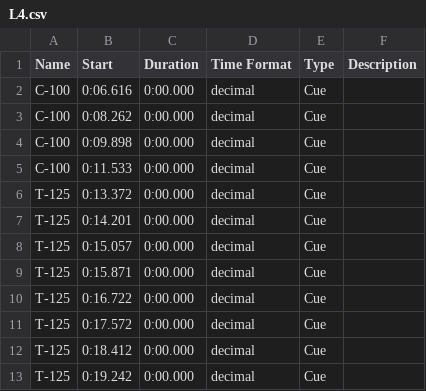
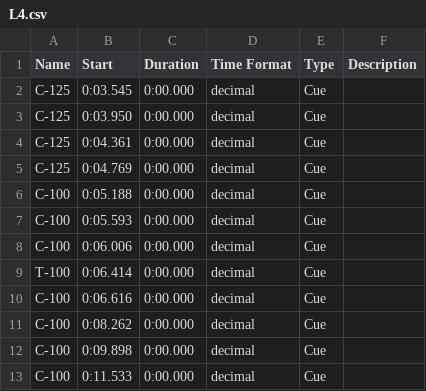
Before and after one commit to wangyuanchi/polytap, a CSV file: Assets/Resources/BeatMaps/L4.csv, drawn as a sheet; only a part is shown; the shorter side is filled out with more unchanged rows.

Commit message:
Minor Changes
- Added a few notes at the start of L4 to fill the void
- Made L4_InputParticles smaller and brighter
- Added faster note speeds and closer divisions
- Added buffer to all beat map markers to account for processing lag

```diff
--- a/Assets/Resources/BeatMaps/L4.csv
+++ b/Assets/Resources/BeatMaps/L4.csv
@@ -1,2 +1,10 @@
 Name	Start	Duration	Time Format	Type	Description
+C-125	0:03.545	0:00.000	decimal	Cue	
+C-125	0:03.950	0:00.000	decimal	Cue	
+C-125	0:04.361	0:00.000	decimal	Cue	
+C-125	0:04.769	0:00.000	decimal	Cue	
+C-100	0:05.188	0:00.000	decimal	Cue	
+C-100	0:05.593	0:00.000	decimal	Cue	
+C-100	0:06.006	0:00.000	decimal	Cue	
+T-100	0:06.414	0:00.000	decimal	Cue	
 C-100	0:06.616	0:00.000	decimal	Cue	
```
Also changed, not shown: 5 other files.
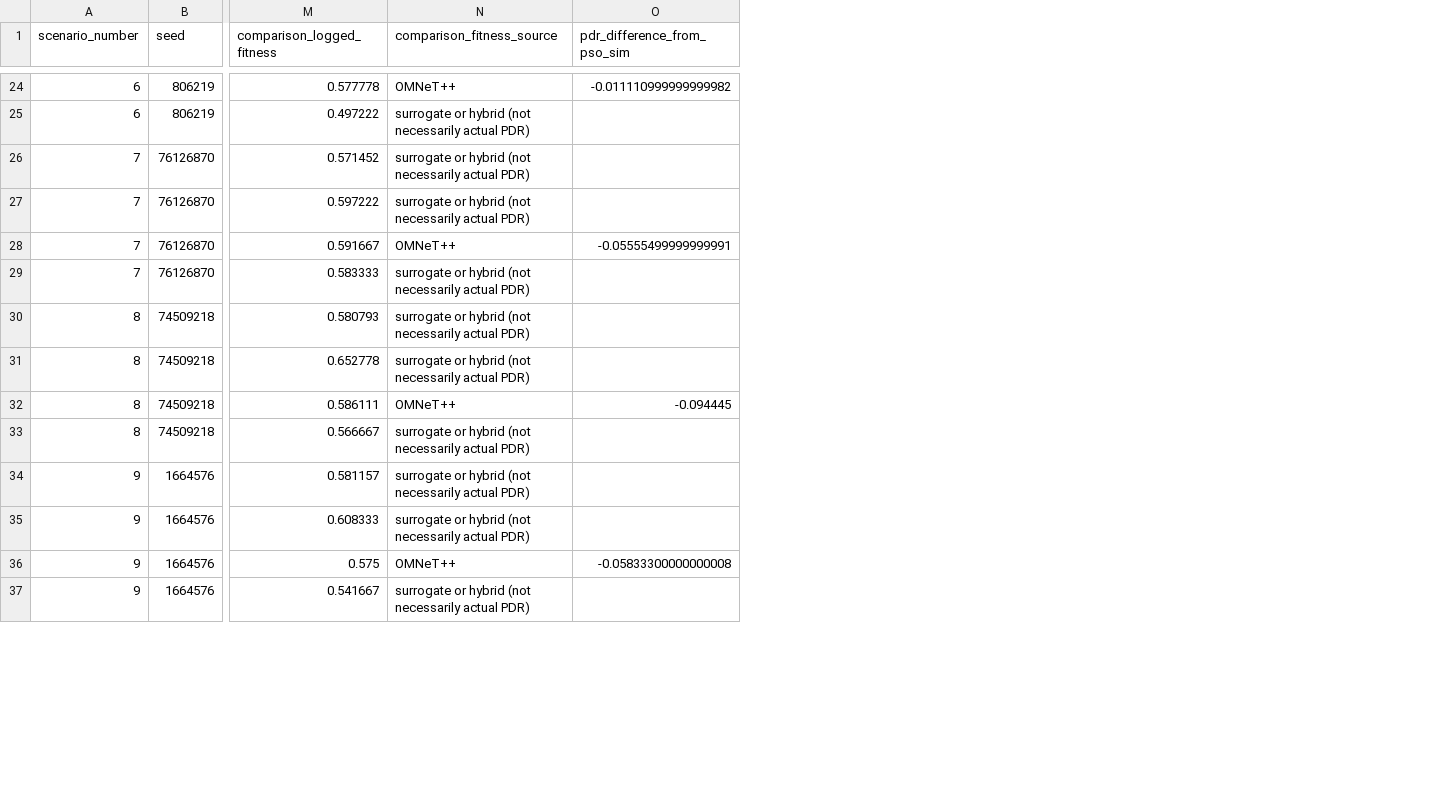
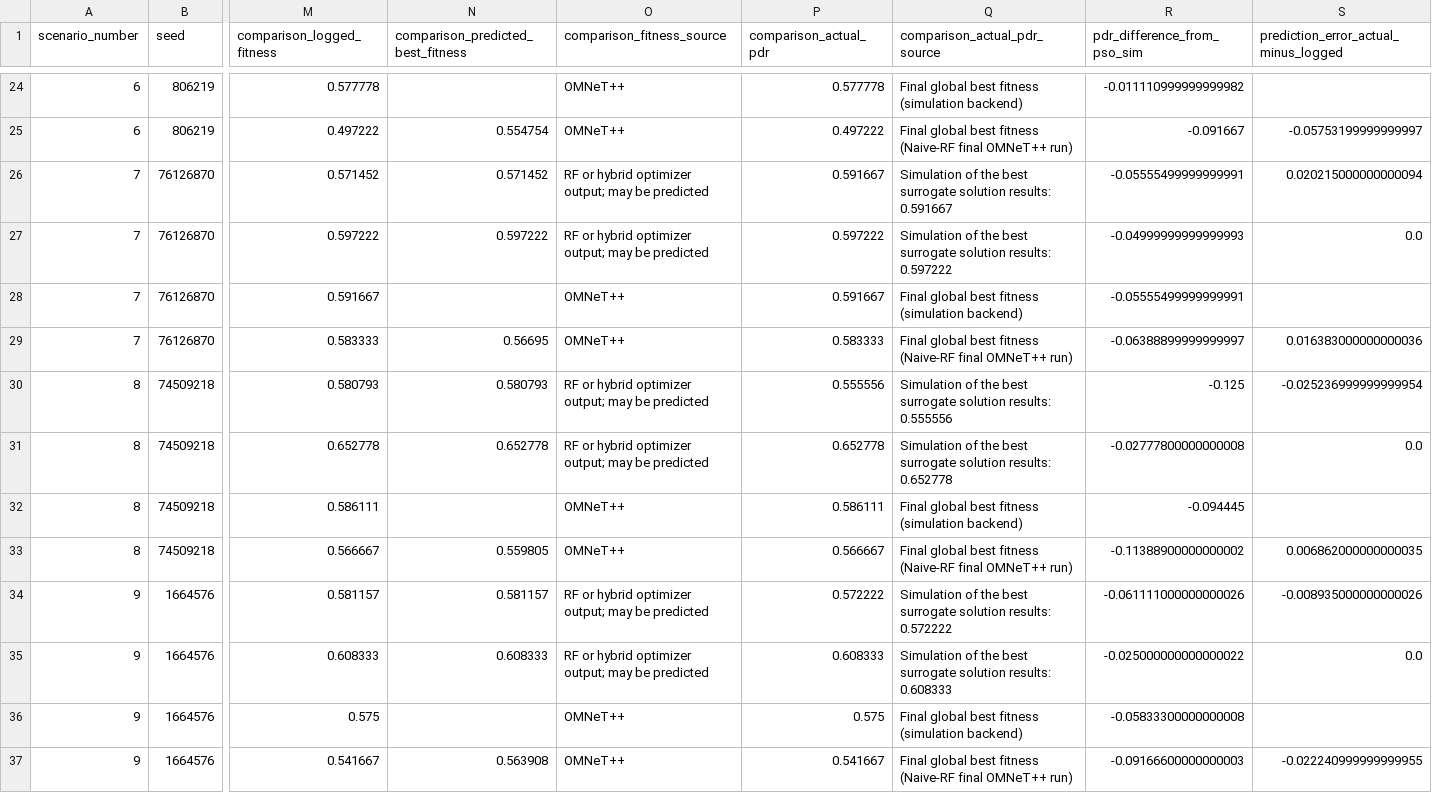
Before and after one commit to GuilhermeGSartori/surrogated-assisted-pso, a CSV file: scripts/layout_comparison/per_scenario_distances.csv, drawn as a sheet; only a part is shown, gaps mark what is left out; addresses are those after the commit; the diff covers the shown part only; the diff names each change by its address in the sheet, - before the commit and + after, or states it on an @@ line.

Commit message:
More scripts to understand final results

```diff
--- a/scripts/layout_comparison/per_scenario_distances.csv
+++ b/scripts/layout_comparison/per_scenario_distances.csv
+column N, row 1: comparison_predicted_best_fitness; rows 25-37: 0.554754 | 0.571452 | 0.597222 |  | 0.56695 | 0.580793 | 0.652778 |  | 0.559805 | 0.581157 | 0.608333 |  | 0.563908
+column P (comparison_actual_pdr), rows 24-37: 0.577778 | 0.497222 | 0.591667 | 0.597222 | 0.591667 | 0.583333 | 0.555556 | 0.652778 | 0.586111 | 0.566667 | 0.572222 | 0.608333 | 0.575 | 0.541667
+column Q (comparison_actual_pdr_source), rows 24-37: Final global best fitness (simulation backend) | Final global best fitness (Naive-RF final OMNeT++ run) | Simulation of the best surrogate solution results: 0.591667 | Simulation of the best surrogate solution results: 0.597222 | Final global best fitness (simulation backend) | Final global best fitness (Naive-RF final OMNeT++ run) | Simulation of the best surrogate solution results: 0.555556 | Simulation of the best surrogate solution results: 0.652778 | Final global best fitness (simulation backend) | Final global best fitness (Naive-RF final OMNeT++ run) | Simulation of the best surrogate solution results: 0.572222 | Simulation of the best surrogate solution results: 0.608333 | Final global best fitness (simulation backend) | Final global best fitness (Naive-RF final OMNeT++ run)
+column S, row 1: prediction_error_actual_minus_logged; rows 25-37: -0.05753199999999997 | 0.020215000000000094 | 0.0 |  | 0.016383000000000036 | -0.025236999999999954 | 0.0 |  | 0.006862000000000035 | -0.008935000000000026 | 0.0 |  | -0.022240999999999955
-O25 (comparison_fitness_source): surrogate or hybrid (not necessarily actual PDR)
+O25 (comparison_fitness_source): OMNeT++
-R25 (pdr_difference_from_pso_sim): (empty)
+R25 (pdr_difference_from_pso_sim): -0.091667
-O26:O27 (comparison_fitness_source): surrogate or hybrid (not necessarily actual PDR)
+O26:O27 (comparison_fitness_source): RF or hybrid optimizer output; may be predicted
-R26 (pdr_difference_from_pso_sim): (empty)
+R26 (pdr_difference_from_pso_sim): -0.05555499999999991
-R27 (pdr_difference_from_pso_sim): (empty)
+R27 (pdr_difference_from_pso_sim): -0.04999999999999993
-O29 (comparison_fitness_source): surrogate or hybrid (not necessarily actual PDR)
+O29 (comparison_fitness_source): OMNeT++
-R29 (pdr_difference_from_pso_sim): (empty)
+R29 (pdr_difference_from_pso_sim): -0.06388899999999997
-O30:O31 (comparison_fitness_source): surrogate or hybrid (not necessarily actual PDR)
+O30:O31 (comparison_fitness_source): RF or hybrid optimizer output; may be predicted
-R30 (pdr_difference_from_pso_sim): (empty)
+R30 (pdr_difference_from_pso_sim): -0.125
-R31 (pdr_difference_from_pso_sim): (empty)
+R31 (pdr_difference_from_pso_sim): -0.02777800000000008
-O33 (comparison_fitness_source): surrogate or hybrid (not necessarily actual PDR)
+O33 (comparison_fitness_source): OMNeT++
-R33 (pdr_difference_from_pso_sim): (empty)
+R33 (pdr_difference_from_pso_sim): -0.11388900000000002
-O34:O35 (comparison_fitness_source): surrogate or hybrid (not necessarily actual PDR)
+O34:O35 (comparison_fitness_source): RF or hybrid optimizer output; may be predicted
-R34 (pdr_difference_from_pso_sim): (empty)
+R34 (pdr_difference_from_pso_sim): -0.061111000000000026
-R35 (pdr_difference_from_pso_sim): (empty)
+R35 (pdr_difference_from_pso_sim): -0.025000000000000022
-O37 (comparison_fitness_source): surrogate or hybrid (not necessarily actual PDR)
+O37 (comparison_fitness_source): OMNeT++
-R37 (pdr_difference_from_pso_sim): (empty)
+R37 (pdr_difference_from_pso_sim): -0.09166600000000003
```
Also changed, not shown: 52 edited cells elsewhere in this file, scripts/layout_comparison/naive_rf_vs_naive_sim.csv, scripts/layout_comparison/summary.csv, 3 other files.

> **Task statement**: Set down every entry above without alteration, but print no images.

> **Output**:
Before and after one commit to wangyuanchi/polytap, a CSV file: Assets/Resources/BeatMaps/L4.csv, drawn as a sheet; only a part is shown; the shorter side is filled out with more unchanged rows.

Commit message:
Minor Changes
- Added a few notes at the start of L4 to fill the void
- Made L4_InputParticles smaller and brighter
- Added faster note speeds and closer divisions
- Added buffer to all beat map markers to account for processing lag

```diff
--- a/Assets/Resources/BeatMaps/L4.csv
+++ b/Assets/Resources/BeatMaps/L4.csv
@@ -1,2 +1,10 @@
 Name	Start	Duration	Time Format	Type	Description
+C-125	0:03.545	0:00.000	decimal	Cue	
+C-125	0:03.950	0:00.000	decimal	Cue	
+C-125	0:04.361	0:00.000	decimal	Cue	
+C-125	0:04.769	0:00.000	decimal	Cue	
+C-100	0:05.188	0:00.000	decimal	Cue	
+C-100	0:05.593	0:00.000	decimal	Cue	
+C-100	0:06.006	0:00.000	decimal	Cue	
+T-100	0:06.414	0:00.000	decimal	Cue	
 C-100	0:06.616	0:00.000	decimal	Cue	
```
Also changed, not shown: 5 other files.
Before and after one commit to GuilhermeGSartori/surrogated-assisted-pso, a CSV file: scripts/layout_comparison/per_scenario_distances.csv, drawn as a sheet; only a part is shown, gaps mark what is left out; addresses are those after the commit; the diff covers the shown part only; the diff names each change by its address in the sheet, - before the commit and + after, or states it on an @@ line.

Commit message:
More scripts to understand final results

```diff
--- a/scripts/layout_comparison/per_scenario_distances.csv
+++ b/scripts/layout_comparison/per_scenario_distances.csv
+column N, row 1: comparison_predicted_best_fitness; rows 25-37: 0.554754 | 0.571452 | 0.597222 |  | 0.56695 | 0.580793 | 0.652778 |  | 0.559805 | 0.581157 | 0.608333 |  | 0.563908
+column P (comparison_actual_pdr), rows 24-37: 0.577778 | 0.497222 | 0.591667 | 0.597222 | 0.591667 | 0.583333 | 0.555556 | 0.652778 | 0.586111 | 0.566667 | 0.572222 | 0.608333 | 0.575 | 0.541667
+column Q (comparison_actual_pdr_source), rows 24-37: Final global best fitness (simulation backend) | Final global best fitness (Naive-RF final OMNeT++ run) | Simulation of the best surrogate solution results: 0.591667 | Simulation of the best surrogate solution results: 0.597222 | Final global best fitness (simulation backend) | Final global best fitness (Naive-RF final OMNeT++ run) | Simulation of the best surrogate solution results: 0.555556 | Simulation of the best surrogate solution results: 0.652778 | Final global best fitness (simulation backend) | Final global best fitness (Naive-RF final OMNeT++ run) | Simulation of the best surrogate solution results: 0.572222 | Simulation of the best surrogate solution results: 0.608333 | Final global best fitness (simulation backend) | Final global best fitness (Naive-RF final OMNeT++ run)
+column S, row 1: prediction_error_actual_minus_logged; rows 25-37: -0.05753199999999997 | 0.020215000000000094 | 0.0 |  | 0.016383000000000036 | -0.025236999999999954 | 0.0 |  | 0.006862000000000035 | -0.008935000000000026 | 0.0 |  | -0.022240999999999955
-O25 (comparison_fitness_source): surrogate or hybrid (not necessarily actual PDR)
+O25 (comparison_fitness_source): OMNeT++
-R25 (pdr_difference_from_pso_sim): (empty)
+R25 (pdr_difference_from_pso_sim): -0.091667
-O26:O27 (comparison_fitness_source): surrogate or hybrid (not necessarily actual PDR)
+O26:O27 (comparison_fitness_source): RF or hybrid optimizer output; may be predicted
-R26 (pdr_difference_from_pso_sim): (empty)
+R26 (pdr_difference_from_pso_sim): -0.05555499999999991
-R27 (pdr_difference_from_pso_sim): (empty)
+R27 (pdr_difference_from_pso_sim): -0.04999999999999993
-O29 (comparison_fitness_source): surrogate or hybrid (not necessarily actual PDR)
+O29 (comparison_fitness_source): OMNeT++
-R29 (pdr_difference_from_pso_sim): (empty)
+R29 (pdr_difference_from_pso_sim): -0.06388899999999997
-O30:O31 (comparison_fitness_source): surrogate or hybrid (not necessarily actual PDR)
+O30:O31 (comparison_fitness_source): RF or hybrid optimizer output; may be predicted
-R30 (pdr_difference_from_pso_sim): (empty)
+R30 (pdr_difference_from_pso_sim): -0.125
-R31 (pdr_difference_from_pso_sim): (empty)
+R31 (pdr_difference_from_pso_sim): -0.02777800000000008
-O33 (comparison_fitness_source): surrogate or hybrid (not necessarily actual PDR)
+O33 (comparison_fitness_source): OMNeT++
-R33 (pdr_difference_from_pso_sim): (empty)
+R33 (pdr_difference_from_pso_sim): -0.11388900000000002
-O34:O35 (comparison_fitness_source): surrogate or hybrid (not necessarily actual PDR)
+O34:O35 (comparison_fitness_source): RF or hybrid optimizer output; may be predicted
-R34 (pdr_difference_from_pso_sim): (empty)
+R34 (pdr_difference_from_pso_sim): -0.061111000000000026
-R35 (pdr_difference_from_pso_sim): (empty)
+R35 (pdr_difference_from_pso_sim): -0.025000000000000022
-O37 (comparison_fitness_source): surrogate or hybrid (not necessarily actual PDR)
+O37 (comparison_fitness_source): OMNeT++
-R37 (pdr_difference_from_pso_sim): (empty)
+R37 (pdr_difference_from_pso_sim): -0.09166600000000003
```
Also changed, not shown: 52 edited cells elsewhere in this file, scripts/layout_comparison/naive_rf_vs_naive_sim.csv, scripts/layout_comparison/summary.csv, 3 other files.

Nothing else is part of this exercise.